*DIRECTIONS:* Look through the listing below for lines containing the word "autoref". State only their number.
□ □ □ □
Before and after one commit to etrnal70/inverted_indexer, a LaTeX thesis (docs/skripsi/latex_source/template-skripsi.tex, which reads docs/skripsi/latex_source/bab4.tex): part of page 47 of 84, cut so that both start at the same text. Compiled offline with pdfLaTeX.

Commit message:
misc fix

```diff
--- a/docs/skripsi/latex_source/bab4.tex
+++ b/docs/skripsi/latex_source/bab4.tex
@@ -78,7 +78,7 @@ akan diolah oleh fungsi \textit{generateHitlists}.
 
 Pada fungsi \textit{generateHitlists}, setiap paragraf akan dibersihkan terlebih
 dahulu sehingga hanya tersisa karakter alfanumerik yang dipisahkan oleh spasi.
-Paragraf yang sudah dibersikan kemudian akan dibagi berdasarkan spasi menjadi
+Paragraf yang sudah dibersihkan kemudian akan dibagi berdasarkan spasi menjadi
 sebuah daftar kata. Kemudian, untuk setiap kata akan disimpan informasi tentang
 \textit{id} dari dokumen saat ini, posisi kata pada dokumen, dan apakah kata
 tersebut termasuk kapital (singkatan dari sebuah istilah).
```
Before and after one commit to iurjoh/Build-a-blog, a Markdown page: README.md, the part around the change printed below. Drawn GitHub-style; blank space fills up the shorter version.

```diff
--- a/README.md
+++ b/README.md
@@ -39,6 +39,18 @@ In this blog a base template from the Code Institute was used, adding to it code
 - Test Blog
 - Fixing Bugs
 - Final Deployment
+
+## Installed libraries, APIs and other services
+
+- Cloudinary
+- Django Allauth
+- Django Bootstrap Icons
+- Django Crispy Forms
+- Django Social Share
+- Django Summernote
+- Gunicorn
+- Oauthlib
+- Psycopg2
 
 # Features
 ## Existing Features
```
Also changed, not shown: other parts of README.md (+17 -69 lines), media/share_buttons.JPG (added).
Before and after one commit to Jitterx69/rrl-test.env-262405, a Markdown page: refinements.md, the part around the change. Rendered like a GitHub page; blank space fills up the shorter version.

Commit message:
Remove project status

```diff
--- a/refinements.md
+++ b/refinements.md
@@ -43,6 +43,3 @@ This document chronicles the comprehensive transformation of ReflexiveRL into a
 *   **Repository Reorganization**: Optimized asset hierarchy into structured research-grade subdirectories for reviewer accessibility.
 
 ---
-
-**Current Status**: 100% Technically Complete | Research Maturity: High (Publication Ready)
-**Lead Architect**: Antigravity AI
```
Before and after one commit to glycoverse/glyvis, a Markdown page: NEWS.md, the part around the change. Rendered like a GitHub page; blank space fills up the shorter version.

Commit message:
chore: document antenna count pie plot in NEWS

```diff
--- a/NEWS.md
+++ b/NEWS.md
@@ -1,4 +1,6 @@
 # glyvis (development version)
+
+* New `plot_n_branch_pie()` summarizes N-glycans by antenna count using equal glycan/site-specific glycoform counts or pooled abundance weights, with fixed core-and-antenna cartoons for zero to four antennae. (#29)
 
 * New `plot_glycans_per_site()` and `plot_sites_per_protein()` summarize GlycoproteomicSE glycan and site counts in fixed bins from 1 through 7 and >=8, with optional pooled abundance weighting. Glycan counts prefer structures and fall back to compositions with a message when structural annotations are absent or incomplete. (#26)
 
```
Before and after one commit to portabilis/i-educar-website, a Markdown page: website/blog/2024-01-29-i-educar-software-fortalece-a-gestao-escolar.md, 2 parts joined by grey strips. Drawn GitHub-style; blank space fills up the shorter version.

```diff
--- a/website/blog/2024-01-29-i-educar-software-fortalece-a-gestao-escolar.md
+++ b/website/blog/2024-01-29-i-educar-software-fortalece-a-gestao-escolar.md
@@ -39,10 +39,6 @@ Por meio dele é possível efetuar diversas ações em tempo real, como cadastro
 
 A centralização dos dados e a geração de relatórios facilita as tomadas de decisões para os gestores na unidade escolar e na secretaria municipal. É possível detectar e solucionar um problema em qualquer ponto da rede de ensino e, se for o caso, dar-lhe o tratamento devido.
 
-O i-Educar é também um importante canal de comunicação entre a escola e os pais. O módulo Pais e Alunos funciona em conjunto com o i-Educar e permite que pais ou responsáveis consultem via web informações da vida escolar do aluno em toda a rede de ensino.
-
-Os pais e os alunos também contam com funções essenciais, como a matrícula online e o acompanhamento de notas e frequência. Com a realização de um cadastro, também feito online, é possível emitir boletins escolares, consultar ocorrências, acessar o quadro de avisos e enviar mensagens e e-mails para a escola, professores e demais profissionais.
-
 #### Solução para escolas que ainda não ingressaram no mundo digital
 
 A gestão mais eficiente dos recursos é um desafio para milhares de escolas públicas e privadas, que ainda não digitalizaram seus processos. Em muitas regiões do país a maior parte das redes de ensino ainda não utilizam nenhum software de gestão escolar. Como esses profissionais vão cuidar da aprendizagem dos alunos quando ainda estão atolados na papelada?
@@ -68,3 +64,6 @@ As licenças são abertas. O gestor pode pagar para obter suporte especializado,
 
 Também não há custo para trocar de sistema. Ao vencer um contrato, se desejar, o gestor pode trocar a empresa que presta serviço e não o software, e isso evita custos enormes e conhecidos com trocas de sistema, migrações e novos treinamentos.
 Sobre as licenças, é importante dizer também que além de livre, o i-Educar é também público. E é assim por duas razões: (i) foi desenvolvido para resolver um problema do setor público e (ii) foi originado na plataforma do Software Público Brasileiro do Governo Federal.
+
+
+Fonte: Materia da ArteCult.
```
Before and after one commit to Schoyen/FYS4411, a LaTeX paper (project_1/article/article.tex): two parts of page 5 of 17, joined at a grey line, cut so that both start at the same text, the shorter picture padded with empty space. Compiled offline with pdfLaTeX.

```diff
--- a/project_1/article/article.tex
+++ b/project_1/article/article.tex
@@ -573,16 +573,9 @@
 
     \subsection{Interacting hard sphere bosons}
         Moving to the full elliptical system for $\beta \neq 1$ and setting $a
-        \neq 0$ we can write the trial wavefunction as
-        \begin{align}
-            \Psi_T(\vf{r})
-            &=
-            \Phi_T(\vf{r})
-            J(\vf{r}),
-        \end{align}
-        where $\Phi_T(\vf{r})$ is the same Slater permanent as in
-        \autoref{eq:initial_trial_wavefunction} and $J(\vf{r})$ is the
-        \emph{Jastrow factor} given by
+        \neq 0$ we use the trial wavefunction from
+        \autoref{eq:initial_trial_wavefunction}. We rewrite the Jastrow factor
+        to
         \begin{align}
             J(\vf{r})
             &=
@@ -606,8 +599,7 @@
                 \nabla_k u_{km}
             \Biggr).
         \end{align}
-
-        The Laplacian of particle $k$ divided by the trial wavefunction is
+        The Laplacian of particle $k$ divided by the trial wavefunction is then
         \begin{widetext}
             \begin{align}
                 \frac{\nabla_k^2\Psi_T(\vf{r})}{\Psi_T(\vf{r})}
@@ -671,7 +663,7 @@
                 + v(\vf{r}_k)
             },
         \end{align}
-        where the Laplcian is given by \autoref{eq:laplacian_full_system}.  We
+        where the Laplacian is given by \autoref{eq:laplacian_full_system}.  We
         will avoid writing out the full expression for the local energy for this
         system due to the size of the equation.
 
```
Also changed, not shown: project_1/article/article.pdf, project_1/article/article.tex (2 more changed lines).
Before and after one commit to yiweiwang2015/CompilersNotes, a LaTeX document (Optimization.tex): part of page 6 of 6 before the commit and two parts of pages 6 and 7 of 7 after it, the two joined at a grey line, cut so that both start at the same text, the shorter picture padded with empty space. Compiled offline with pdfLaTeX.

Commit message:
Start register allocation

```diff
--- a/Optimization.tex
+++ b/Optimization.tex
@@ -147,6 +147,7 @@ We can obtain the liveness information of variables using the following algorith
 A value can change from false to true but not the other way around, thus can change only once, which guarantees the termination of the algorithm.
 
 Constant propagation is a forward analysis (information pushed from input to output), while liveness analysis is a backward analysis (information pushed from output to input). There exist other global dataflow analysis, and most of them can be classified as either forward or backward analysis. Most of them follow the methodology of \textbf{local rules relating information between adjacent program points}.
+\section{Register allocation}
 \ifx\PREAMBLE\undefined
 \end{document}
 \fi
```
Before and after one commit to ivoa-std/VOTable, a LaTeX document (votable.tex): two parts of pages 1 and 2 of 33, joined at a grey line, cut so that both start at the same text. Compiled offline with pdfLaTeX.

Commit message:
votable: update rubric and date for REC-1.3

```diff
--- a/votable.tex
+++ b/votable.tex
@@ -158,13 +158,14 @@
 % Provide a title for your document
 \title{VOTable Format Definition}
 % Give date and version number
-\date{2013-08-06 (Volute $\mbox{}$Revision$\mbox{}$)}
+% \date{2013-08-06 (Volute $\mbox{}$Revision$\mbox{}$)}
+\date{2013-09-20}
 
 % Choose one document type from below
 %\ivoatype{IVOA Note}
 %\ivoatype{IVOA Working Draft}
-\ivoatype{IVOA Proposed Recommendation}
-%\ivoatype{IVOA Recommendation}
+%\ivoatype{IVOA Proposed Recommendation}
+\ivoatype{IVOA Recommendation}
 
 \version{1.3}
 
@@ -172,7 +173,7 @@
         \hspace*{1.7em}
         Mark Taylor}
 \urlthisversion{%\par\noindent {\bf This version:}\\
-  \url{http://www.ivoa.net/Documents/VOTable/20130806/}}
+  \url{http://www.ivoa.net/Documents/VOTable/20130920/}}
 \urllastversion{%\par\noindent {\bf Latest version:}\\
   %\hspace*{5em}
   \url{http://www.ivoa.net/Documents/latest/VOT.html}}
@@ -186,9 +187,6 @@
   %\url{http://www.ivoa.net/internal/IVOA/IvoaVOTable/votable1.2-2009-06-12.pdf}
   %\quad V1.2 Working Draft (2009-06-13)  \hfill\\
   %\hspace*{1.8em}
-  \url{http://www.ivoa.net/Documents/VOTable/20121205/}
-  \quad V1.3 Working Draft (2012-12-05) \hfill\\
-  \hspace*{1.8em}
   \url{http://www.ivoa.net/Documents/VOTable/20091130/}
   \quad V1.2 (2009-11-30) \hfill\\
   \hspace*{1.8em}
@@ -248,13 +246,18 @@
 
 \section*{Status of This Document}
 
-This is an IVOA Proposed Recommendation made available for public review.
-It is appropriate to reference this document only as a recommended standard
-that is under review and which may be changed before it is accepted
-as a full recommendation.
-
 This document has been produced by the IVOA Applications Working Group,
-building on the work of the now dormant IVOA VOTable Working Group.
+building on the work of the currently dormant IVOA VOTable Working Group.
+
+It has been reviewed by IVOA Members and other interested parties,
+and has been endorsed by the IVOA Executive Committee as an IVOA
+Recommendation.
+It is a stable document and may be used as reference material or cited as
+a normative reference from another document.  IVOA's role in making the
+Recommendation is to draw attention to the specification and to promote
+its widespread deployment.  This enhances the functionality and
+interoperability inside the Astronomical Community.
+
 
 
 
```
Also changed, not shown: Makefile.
□ □ □ □
*ANSWER BOX:* 4